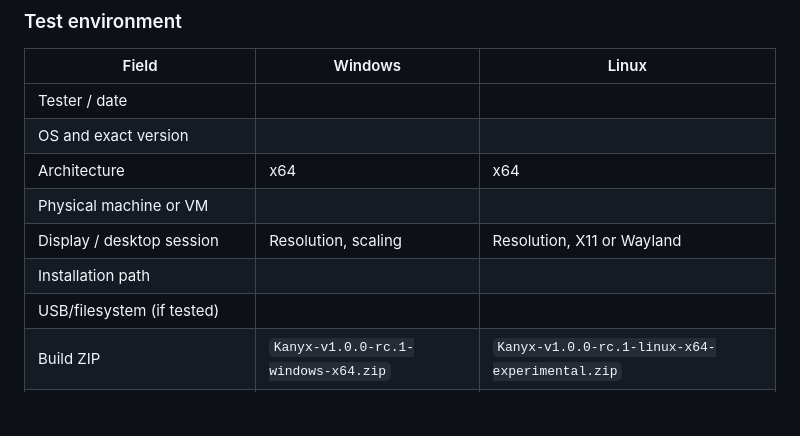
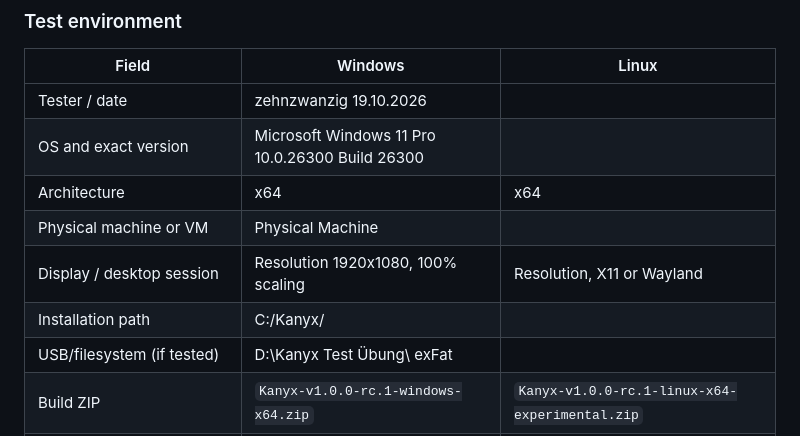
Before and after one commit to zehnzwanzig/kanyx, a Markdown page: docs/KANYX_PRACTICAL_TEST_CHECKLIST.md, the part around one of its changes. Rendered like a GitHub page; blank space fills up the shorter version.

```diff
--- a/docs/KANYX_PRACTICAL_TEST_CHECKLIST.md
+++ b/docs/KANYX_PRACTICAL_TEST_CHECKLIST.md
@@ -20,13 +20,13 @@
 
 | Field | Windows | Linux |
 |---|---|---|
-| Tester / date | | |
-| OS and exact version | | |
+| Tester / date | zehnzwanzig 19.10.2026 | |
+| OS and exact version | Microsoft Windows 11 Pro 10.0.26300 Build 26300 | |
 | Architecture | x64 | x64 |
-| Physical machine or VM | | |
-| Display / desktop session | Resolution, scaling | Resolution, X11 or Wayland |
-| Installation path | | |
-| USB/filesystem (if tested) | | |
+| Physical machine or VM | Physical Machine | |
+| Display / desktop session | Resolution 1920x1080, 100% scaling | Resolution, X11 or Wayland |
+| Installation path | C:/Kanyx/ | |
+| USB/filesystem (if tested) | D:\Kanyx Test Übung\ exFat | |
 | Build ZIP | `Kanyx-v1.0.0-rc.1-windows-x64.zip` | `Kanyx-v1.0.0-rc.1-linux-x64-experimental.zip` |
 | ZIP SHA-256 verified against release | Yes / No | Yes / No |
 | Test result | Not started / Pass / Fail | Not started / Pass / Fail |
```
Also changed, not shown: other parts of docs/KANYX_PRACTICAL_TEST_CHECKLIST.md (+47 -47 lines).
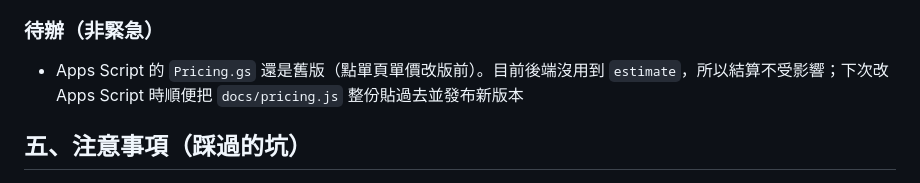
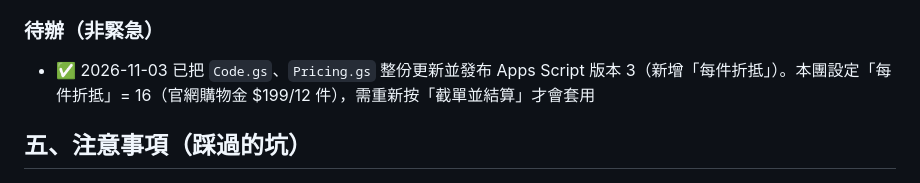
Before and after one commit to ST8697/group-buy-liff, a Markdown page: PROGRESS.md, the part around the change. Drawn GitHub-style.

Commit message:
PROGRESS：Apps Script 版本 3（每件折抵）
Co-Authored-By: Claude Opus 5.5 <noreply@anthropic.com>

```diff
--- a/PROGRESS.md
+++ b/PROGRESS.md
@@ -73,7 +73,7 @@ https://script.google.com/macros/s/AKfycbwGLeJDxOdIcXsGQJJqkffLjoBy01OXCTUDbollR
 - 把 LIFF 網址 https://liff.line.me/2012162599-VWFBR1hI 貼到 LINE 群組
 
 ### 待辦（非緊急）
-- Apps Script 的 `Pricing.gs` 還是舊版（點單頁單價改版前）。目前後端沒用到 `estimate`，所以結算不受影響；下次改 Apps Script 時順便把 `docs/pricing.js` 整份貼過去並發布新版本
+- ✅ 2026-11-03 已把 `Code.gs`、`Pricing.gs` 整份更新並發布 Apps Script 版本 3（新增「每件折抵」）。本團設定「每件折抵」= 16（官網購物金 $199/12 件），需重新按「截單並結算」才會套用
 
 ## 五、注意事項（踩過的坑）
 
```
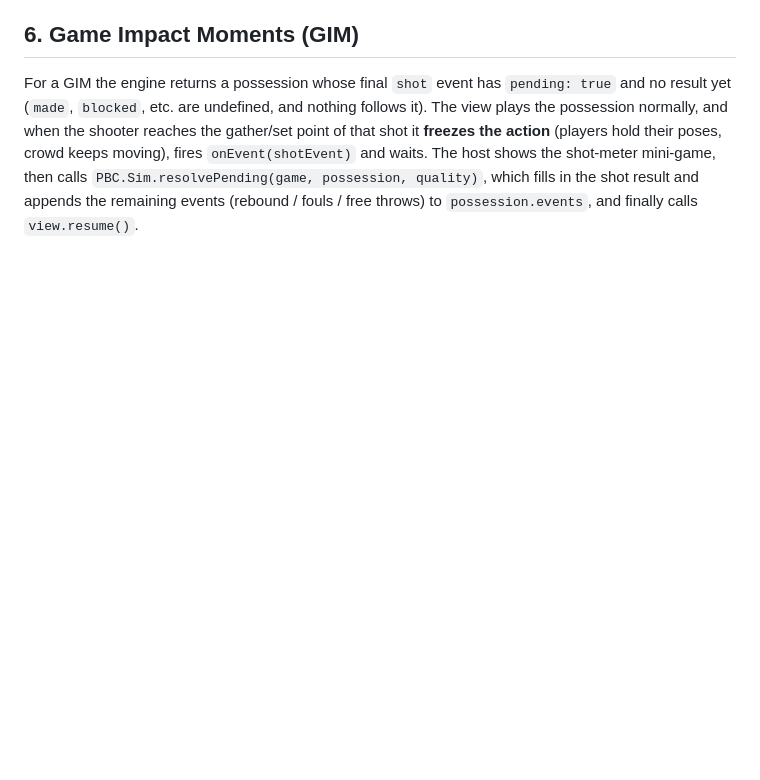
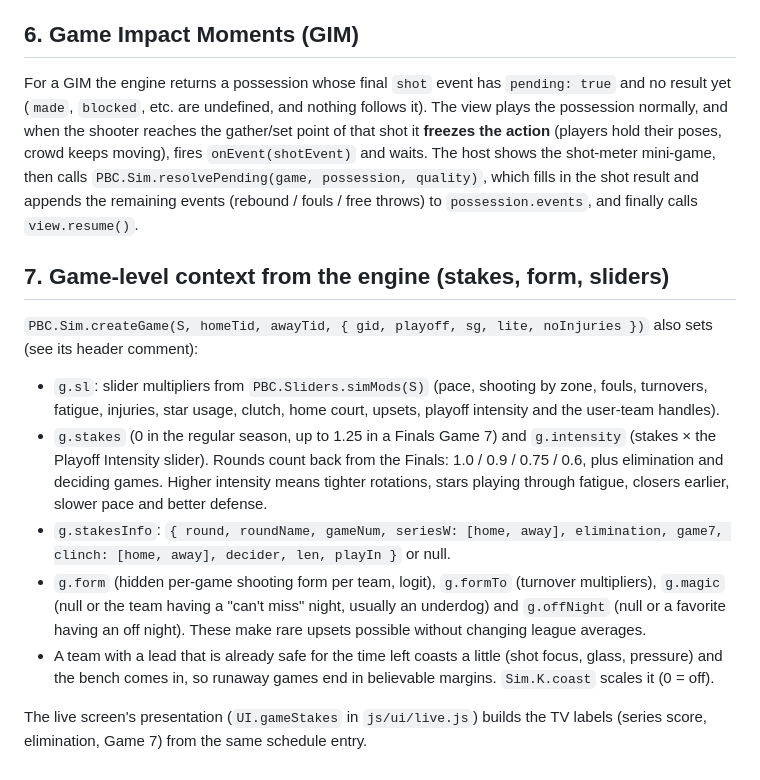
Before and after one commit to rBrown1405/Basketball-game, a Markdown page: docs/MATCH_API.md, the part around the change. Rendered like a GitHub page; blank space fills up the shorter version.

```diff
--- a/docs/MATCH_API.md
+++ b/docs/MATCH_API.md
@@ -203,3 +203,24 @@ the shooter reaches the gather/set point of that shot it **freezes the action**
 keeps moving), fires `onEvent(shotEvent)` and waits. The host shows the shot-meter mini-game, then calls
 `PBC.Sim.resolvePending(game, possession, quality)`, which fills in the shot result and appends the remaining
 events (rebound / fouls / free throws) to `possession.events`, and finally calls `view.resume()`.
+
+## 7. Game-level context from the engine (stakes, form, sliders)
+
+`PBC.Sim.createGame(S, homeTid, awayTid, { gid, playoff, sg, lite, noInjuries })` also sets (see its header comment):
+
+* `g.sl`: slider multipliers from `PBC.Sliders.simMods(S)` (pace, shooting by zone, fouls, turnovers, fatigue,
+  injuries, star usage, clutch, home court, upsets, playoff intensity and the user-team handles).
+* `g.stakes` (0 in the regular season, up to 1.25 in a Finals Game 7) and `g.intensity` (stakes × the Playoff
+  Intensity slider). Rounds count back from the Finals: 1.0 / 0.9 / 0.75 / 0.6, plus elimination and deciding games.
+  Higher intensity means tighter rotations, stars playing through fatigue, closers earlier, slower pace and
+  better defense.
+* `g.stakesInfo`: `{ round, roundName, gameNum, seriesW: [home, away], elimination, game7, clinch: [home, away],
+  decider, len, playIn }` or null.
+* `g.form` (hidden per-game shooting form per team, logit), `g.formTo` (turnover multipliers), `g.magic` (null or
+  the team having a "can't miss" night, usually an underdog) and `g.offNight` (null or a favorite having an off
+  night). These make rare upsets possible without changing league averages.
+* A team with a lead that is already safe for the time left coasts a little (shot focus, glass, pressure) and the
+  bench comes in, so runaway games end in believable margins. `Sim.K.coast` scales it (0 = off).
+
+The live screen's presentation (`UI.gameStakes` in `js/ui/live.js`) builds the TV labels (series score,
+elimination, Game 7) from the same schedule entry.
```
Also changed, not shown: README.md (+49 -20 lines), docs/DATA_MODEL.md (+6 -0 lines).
* * * * *
● **What you should do**
Please retype all the entries word for word, omitting the pictures.

● **Solved problem**
Before and after one commit to zehnzwanzig/kanyx, a Markdown page: docs/KANYX_PRACTICAL_TEST_CHECKLIST.md, the part around one of its changes. Rendered like a GitHub page; blank space fills up the shorter version.

```diff
--- a/docs/KANYX_PRACTICAL_TEST_CHECKLIST.md
+++ b/docs/KANYX_PRACTICAL_TEST_CHECKLIST.md
@@ -20,13 +20,13 @@
 
 | Field | Windows | Linux |
 |---|---|---|
-| Tester / date | | |
-| OS and exact version | | |
+| Tester / date | zehnzwanzig 19.10.2026 | |
+| OS and exact version | Microsoft Windows 11 Pro 10.0.26300 Build 26300 | |
 | Architecture | x64 | x64 |
-| Physical machine or VM | | |
-| Display / desktop session | Resolution, scaling | Resolution, X11 or Wayland |
-| Installation path | | |
-| USB/filesystem (if tested) | | |
+| Physical machine or VM | Physical Machine | |
+| Display / desktop session | Resolution 1920x1080, 100% scaling | Resolution, X11 or Wayland |
+| Installation path | C:/Kanyx/ | |
+| USB/filesystem (if tested) | D:\Kanyx Test Übung\ exFat | |
 | Build ZIP | `Kanyx-v1.0.0-rc.1-windows-x64.zip` | `Kanyx-v1.0.0-rc.1-linux-x64-experimental.zip` |
 | ZIP SHA-256 verified against release | Yes / No | Yes / No |
 | Test result | Not started / Pass / Fail | Not started / Pass / Fail |
```
Also changed, not shown: other parts of docs/KANYX_PRACTICAL_TEST_CHECKLIST.md (+47 -47 lines).
Before and after one commit to ST8697/group-buy-liff, a Markdown page: PROGRESS.md, the part around the change. Drawn GitHub-style.

Commit message:
PROGRESS：Apps Script 版本 3（每件折抵）
Co-Authored-By: Claude Opus 5.5 <noreply@anthropic.com>

```diff
--- a/PROGRESS.md
+++ b/PROGRESS.md
@@ -73,7 +73,7 @@ https://script.google.com/macros/s/AKfycbwGLeJDxOdIcXsGQJJqkffLjoBy01OXCTUDbollR
 - 把 LIFF 網址 https://liff.line.me/2012162599-VWFBR1hI 貼到 LINE 群組
 
 ### 待辦（非緊急）
-- Apps Script 的 `Pricing.gs` 還是舊版（點單頁單價改版前）。目前後端沒用到 `estimate`，所以結算不受影響；下次改 Apps Script 時順便把 `docs/pricing.js` 整份貼過去並發布新版本
+- ✅ 2026-11-03 已把 `Code.gs`、`Pricing.gs` 整份更新並發布 Apps Script 版本 3（新增「每件折抵」）。本團設定「每件折抵」= 16（官網購物金 $199/12 件），需重新按「截單並結算」才會套用
 
 ## 五、注意事項（踩過的坑）
 
```
Before and after one commit to rBrown1405/Basketball-game, a Markdown page: docs/MATCH_API.md, the part around the change. Rendered like a GitHub page; blank space fills up the shorter version.

```diff
--- a/docs/MATCH_API.md
+++ b/docs/MATCH_API.md
@@ -203,3 +203,24 @@ the shooter reaches the gather/set point of that shot it **freezes the action**
 keeps moving), fires `onEvent(shotEvent)` and waits. The host shows the shot-meter mini-game, then calls
 `PBC.Sim.resolvePending(game, possession, quality)`, which fills in the shot result and appends the remaining
 events (rebound / fouls / free throws) to `possession.events`, and finally calls `view.resume()`.
+
+## 7. Game-level context from the engine (stakes, form, sliders)
+
+`PBC.Sim.createGame(S, homeTid, awayTid, { gid, playoff, sg, lite, noInjuries })` also sets (see its header comment):
+
+* `g.sl`: slider multipliers from `PBC.Sliders.simMods(S)` (pace, shooting by zone, fouls, turnovers, fatigue,
+  injuries, star usage, clutch, home court, upsets, playoff intensity and the user-team handles).
+* `g.stakes` (0 in the regular season, up to 1.25 in a Finals Game 7) and `g.intensity` (stakes × the Playoff
+  Intensity slider). Rounds count back from the Finals: 1.0 / 0.9 / 0.75 / 0.6, plus elimination and deciding games.
+  Higher intensity means tighter rotations, stars playing through fatigue, closers earlier, slower pace and
+  better defense.
+* `g.stakesInfo`: `{ round, roundName, gameNum, seriesW: [home, away], elimination, game7, clinch: [home, away],
+  decider, len, playIn }` or null.
+* `g.form` (hidden per-game shooting form per team, logit), `g.formTo` (turnover multipliers), `g.magic` (null or
+  the team having a "can't miss" night, usually an underdog) and `g.offNight` (null or a favorite having an off
+  night). These make rare upsets possible without changing league averages.
+* A team with a lead that is already safe for the time left coasts a little (shot focus, glass, pressure) and the
+  bench comes in, so runaway games end in believable margins. `Sim.K.coast` scales it (0 = off).
+
+The live screen's presentation (`UI.gameStakes` in `js/ui/live.js`) builds the TV labels (series score,
+elimination, Game 7) from the same schedule entry.
```
Also changed, not shown: README.md (+49 -20 lines), docs/DATA_MODEL.md (+6 -0 lines).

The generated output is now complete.